■ **REQUIRED WORK**
In your copy, include every entry exactly as written but no pictures.

-- MATERIAL FOR THIS EXERCISE follows --

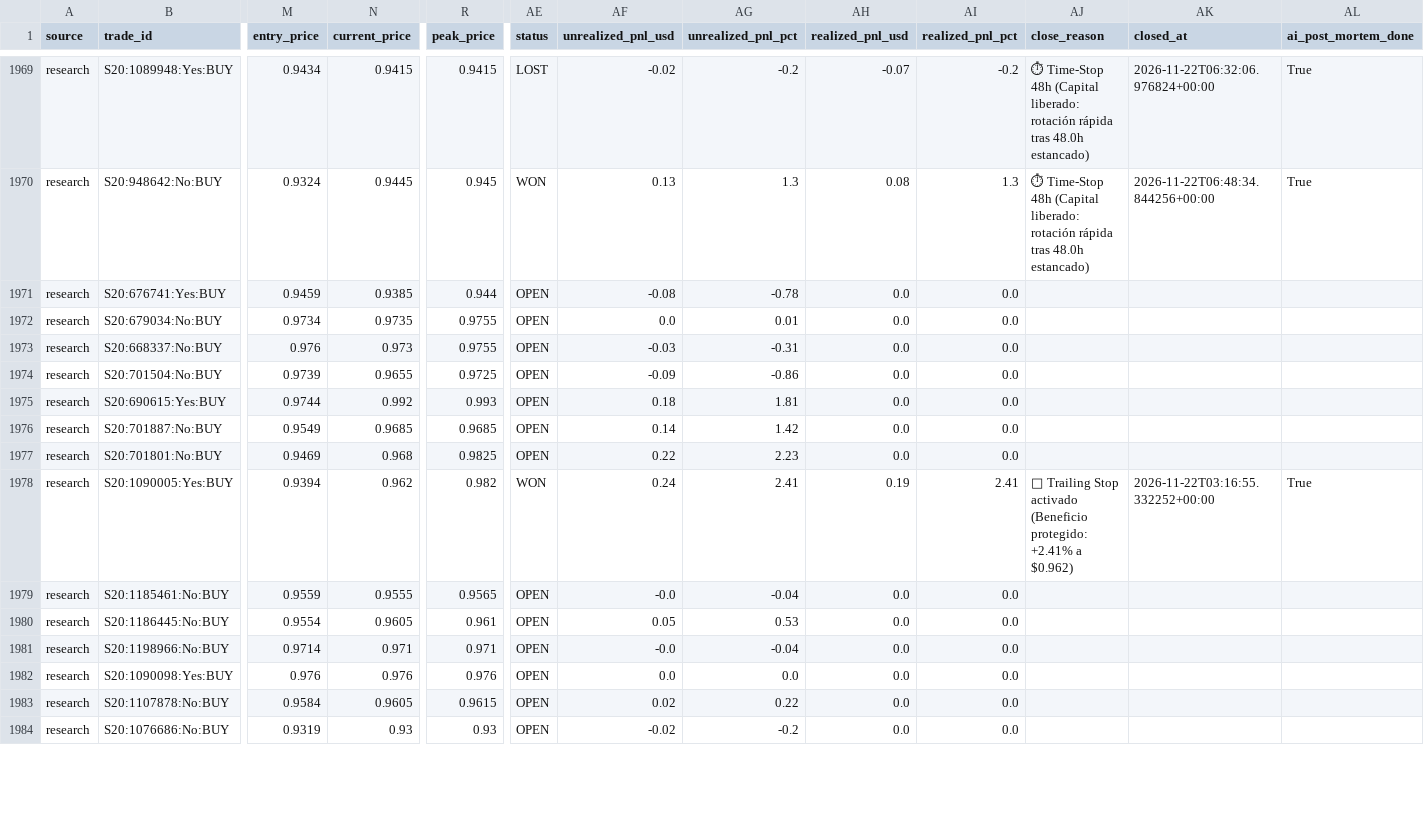
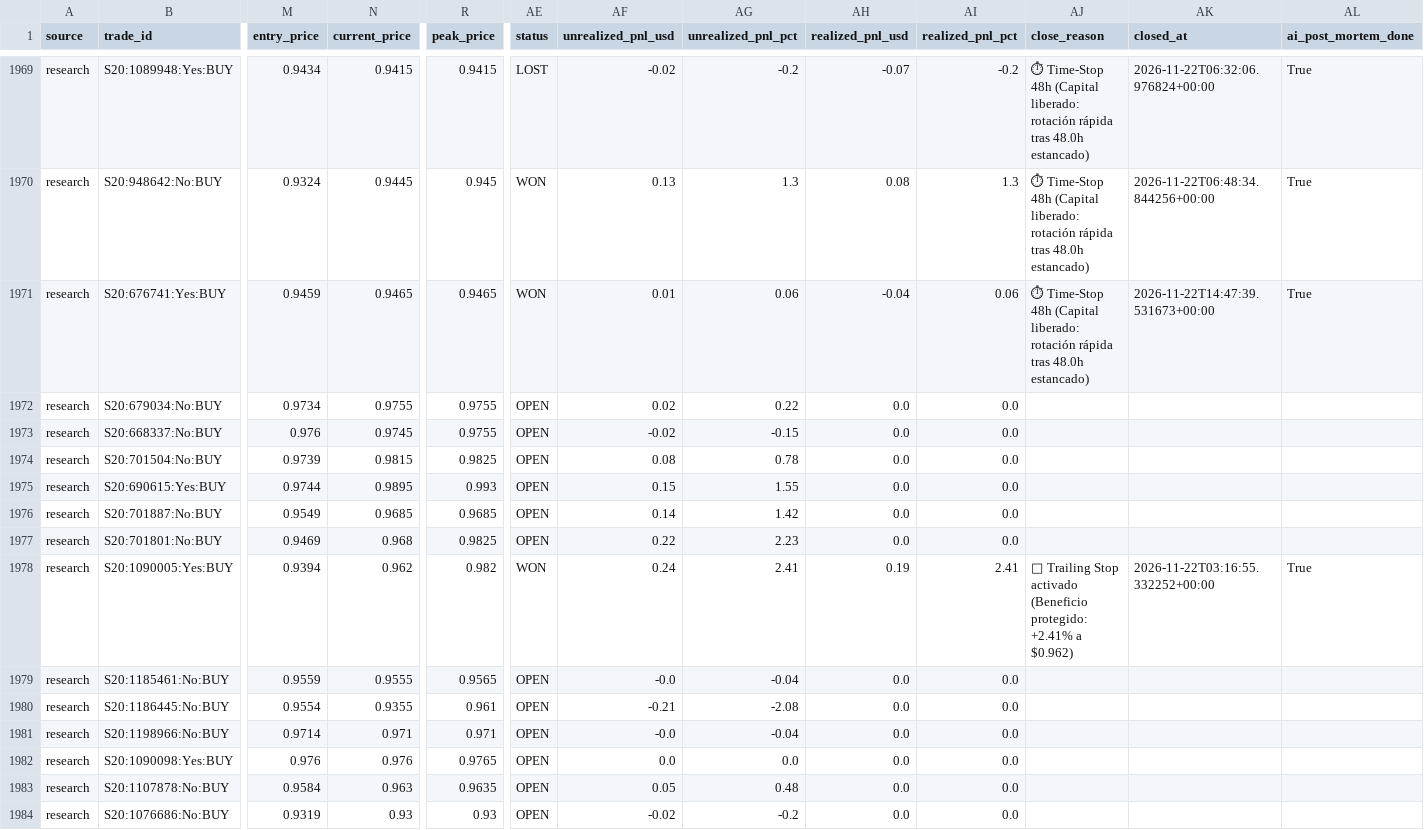
Before and after one commit to aguamarinac2-netizen/quant-polymarket-trackrecord, a CSV file: trades_all.csv, drawn as a sheet; only a part is shown, gaps mark what is left out; the diff covers the shown part only; the diff names each change by its address in the sheet, - before the commit and + after, or states it on an @@ line.

```diff
--- a/trades_all.csv
+++ b/trades_all.csv
-N1971 (current_price): 0.9385
+N1971 (current_price): 0.9465
-R1971 (peak_price): 0.944
+R1971 (peak_price): 0.9465
-AE1971 (status): OPEN
+AE1971 (status): WON
-AF1971 (unrealized_pnl_usd): -0.08
+AF1971 (unrealized_pnl_usd): 0.01
-AG1971 (unrealized_pnl_pct): -0.78
+AG1971 (unrealized_pnl_pct): 0.06
-AH1971 (realized_pnl_usd): 0.0
+AH1971 (realized_pnl_usd): -0.04
-AI1971 (realized_pnl_pct): 0.0
+AI1971 (realized_pnl_pct): 0.06
-AJ1971 (close_reason): (empty)
+AJ1971 (close_reason): ⏱ Time-Stop 48h (Capital liberado: rotación rápida tras 48.0h estancado)
-AK1971 (closed_at): (empty)
+AK1971 (closed_at): 2026-11-22T14:47:39.531673+00:00
-AL1971 (ai_post_mortem_done): (empty)
+AL1971 (ai_post_mortem_done): True
-N1972 (current_price): 0.9735
+N1972 (current_price): 0.9755
-AF1972 (unrealized_pnl_usd): 0.0
+AF1972 (unrealized_pnl_usd): 0.02
-AG1972 (unrealized_pnl_pct): 0.01
+AG1972 (unrealized_pnl_pct): 0.22
-N1973 (current_price): 0.973
+N1973 (current_price): 0.9745
-AF1973 (unrealized_pnl_usd): -0.03
+AF1973 (unrealized_pnl_usd): -0.02
-AG1973 (unrealized_pnl_pct): -0.31
+AG1973 (unrealized_pnl_pct): -0.15
-N1974 (current_price): 0.9655
+N1974 (current_price): 0.9815
-R1974 (peak_price): 0.9725
+R1974 (peak_price): 0.9825
-AF1974 (unrealized_pnl_usd): -0.09
+AF1974 (unrealized_pnl_usd): 0.08
-AG1974 (unrealized_pnl_pct): -0.86
+AG1974 (unrealized_pnl_pct): 0.78
-N1975 (current_price): 0.992
+N1975 (current_price): 0.9895
-AF1975 (unrealized_pnl_usd): 0.18
+AF1975 (unrealized_pnl_usd): 0.15
-AG1975 (unrealized_pnl_pct): 1.81
+AG1975 (unrealized_pnl_pct): 1.55
-N1980 (current_price): 0.9605
+N1980 (current_price): 0.9355
-AF1980 (unrealized_pnl_usd): 0.05
+AF1980 (unrealized_pnl_usd): -0.21
-AG1980 (unrealized_pnl_pct): 0.53
+AG1980 (unrealized_pnl_pct): -2.08
-R1982 (peak_price): 0.976
+R1982 (peak_price): 0.9765
-N1983 (current_price): 0.9605
+N1983 (current_price): 0.963
-R1983 (peak_price): 0.9615
+R1983 (peak_price): 0.9635
-AF1983 (unrealized_pnl_usd): 0.02
+AF1983 (unrealized_pnl_usd): 0.05
-AG1983 (unrealized_pnl_pct): 0.22
+AG1983 (unrealized_pnl_pct): 0.48
```
Also changed, not shown: 1 added row and 26 edited cells elsewhere in this file, 7 other files.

-- MATERIAL FOR THIS EXERCISE concluded --

■ **EXERCISE ANSWER**
Before and after one commit to aguamarinac2-netizen/quant-polymarket-trackrecord, a CSV file: trades_all.csv, drawn as a sheet; only a part is shown, gaps mark what is left out; the diff covers the shown part only; the diff names each change by its address in the sheet, - before the commit and + after, or states it on an @@ line.

```diff
--- a/trades_all.csv
+++ b/trades_all.csv
-N1971 (current_price): 0.9385
+N1971 (current_price): 0.9465
-R1971 (peak_price): 0.944
+R1971 (peak_price): 0.9465
-AE1971 (status): OPEN
+AE1971 (status): WON
-AF1971 (unrealized_pnl_usd): -0.08
+AF1971 (unrealized_pnl_usd): 0.01
-AG1971 (unrealized_pnl_pct): -0.78
+AG1971 (unrealized_pnl_pct): 0.06
-AH1971 (realized_pnl_usd): 0.0
+AH1971 (realized_pnl_usd): -0.04
-AI1971 (realized_pnl_pct): 0.0
+AI1971 (realized_pnl_pct): 0.06
-AJ1971 (close_reason): (empty)
+AJ1971 (close_reason): ⏱ Time-Stop 48h (Capital liberado: rotación rápida tras 48.0h estancado)
-AK1971 (closed_at): (empty)
+AK1971 (closed_at): 2026-11-22T14:47:39.531673+00:00
-AL1971 (ai_post_mortem_done): (empty)
+AL1971 (ai_post_mortem_done): True
-N1972 (current_price): 0.9735
+N1972 (current_price): 0.9755
-AF1972 (unrealized_pnl_usd): 0.0
+AF1972 (unrealized_pnl_usd): 0.02
-AG1972 (unrealized_pnl_pct): 0.01
+AG1972 (unrealized_pnl_pct): 0.22
-N1973 (current_price): 0.973
+N1973 (current_price): 0.9745
-AF1973 (unrealized_pnl_usd): -0.03
+AF1973 (unrealized_pnl_usd): -0.02
-AG1973 (unrealized_pnl_pct): -0.31
+AG1973 (unrealized_pnl_pct): -0.15
-N1974 (current_price): 0.9655
+N1974 (current_price): 0.9815
-R1974 (peak_price): 0.9725
+R1974 (peak_price): 0.9825
-AF1974 (unrealized_pnl_usd): -0.09
+AF1974 (unrealized_pnl_usd): 0.08
-AG1974 (unrealized_pnl_pct): -0.86
+AG1974 (unrealized_pnl_pct): 0.78
-N1975 (current_price): 0.992
+N1975 (current_price): 0.9895
-AF1975 (unrealized_pnl_usd): 0.18
+AF1975 (unrealized_pnl_usd): 0.15
-AG1975 (unrealized_pnl_pct): 1.81
+AG1975 (unrealized_pnl_pct): 1.55
-N1980 (current_price): 0.9605
+N1980 (current_price): 0.9355
-AF1980 (unrealized_pnl_usd): 0.05
+AF1980 (unrealized_pnl_usd): -0.21
-AG1980 (unrealized_pnl_pct): 0.53
+AG1980 (unrealized_pnl_pct): -2.08
-R1982 (peak_price): 0.976
+R1982 (peak_price): 0.9765
-N1983 (current_price): 0.9605
+N1983 (current_price): 0.963
-R1983 (peak_price): 0.9615
+R1983 (peak_price): 0.9635
-AF1983 (unrealized_pnl_usd): 0.02
+AF1983 (unrealized_pnl_usd): 0.05
-AG1983 (unrealized_pnl_pct): 0.22
+AG1983 (unrealized_pnl_pct): 0.48
```
Also changed, not shown: 1 added row and 26 edited cells elsewhere in this file, 7 other files.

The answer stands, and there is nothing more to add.